In a lengthy press release, American University credits Kerwin’s 12-year run with boosting the school’s research prowess, keeping alumni involved philanthropically, expanding the use of renewable energy on campus, and reducing the average debt faced by students. The average debt for students graduating in 2014 was $32,500, compared to a national average of about $33,000, and a 21 percent decrease from 2009, when the school’s average graduate debt was $40,966.

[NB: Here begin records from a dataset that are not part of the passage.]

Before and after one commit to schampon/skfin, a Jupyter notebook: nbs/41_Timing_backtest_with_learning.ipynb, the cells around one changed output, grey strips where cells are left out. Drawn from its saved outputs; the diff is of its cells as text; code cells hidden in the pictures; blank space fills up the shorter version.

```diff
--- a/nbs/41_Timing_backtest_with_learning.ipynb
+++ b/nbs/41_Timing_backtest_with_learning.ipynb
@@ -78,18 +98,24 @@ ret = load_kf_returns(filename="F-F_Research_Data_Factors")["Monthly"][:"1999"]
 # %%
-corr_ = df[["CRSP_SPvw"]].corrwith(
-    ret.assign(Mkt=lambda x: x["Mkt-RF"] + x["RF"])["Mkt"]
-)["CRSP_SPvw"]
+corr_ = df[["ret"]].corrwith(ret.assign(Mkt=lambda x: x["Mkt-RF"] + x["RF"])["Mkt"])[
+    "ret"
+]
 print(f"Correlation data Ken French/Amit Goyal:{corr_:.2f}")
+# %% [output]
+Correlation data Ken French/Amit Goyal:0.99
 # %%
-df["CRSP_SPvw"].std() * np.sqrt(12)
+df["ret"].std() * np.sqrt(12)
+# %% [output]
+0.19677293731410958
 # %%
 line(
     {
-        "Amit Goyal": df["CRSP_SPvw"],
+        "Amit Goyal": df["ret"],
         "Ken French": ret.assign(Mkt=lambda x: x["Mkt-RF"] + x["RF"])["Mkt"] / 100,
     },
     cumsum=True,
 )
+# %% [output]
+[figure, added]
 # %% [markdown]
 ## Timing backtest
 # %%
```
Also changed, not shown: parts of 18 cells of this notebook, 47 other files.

But Kerwin’s tenure was not entirely rosy. In 2014, American became the site of protests when more than 70 pages of emails from an off-campus fraternity describing rape, drugging women, and other violent acts were made public. Kerwin promised “swift and deliberate action” against the fraternity after a protest march ended on his front lawn. The following year, American was added to a list of more than 100 colleges and universities under investigation by the Department of Education over its handling of sexual-assault cases. In his memo, Kerwin writes he plans to finish out his time as president by continuing to implement “our plan for greater diversity and inclusion and ensuring that our campus is safe and responsive to complaints of sexual assault.”
After he leaves office, Kerwin writes, he plans to take a sabbatical leave before returning to American’s faculty. In the meantime, the school’s board of trustees will start planning the search for his successor at its meeting next week.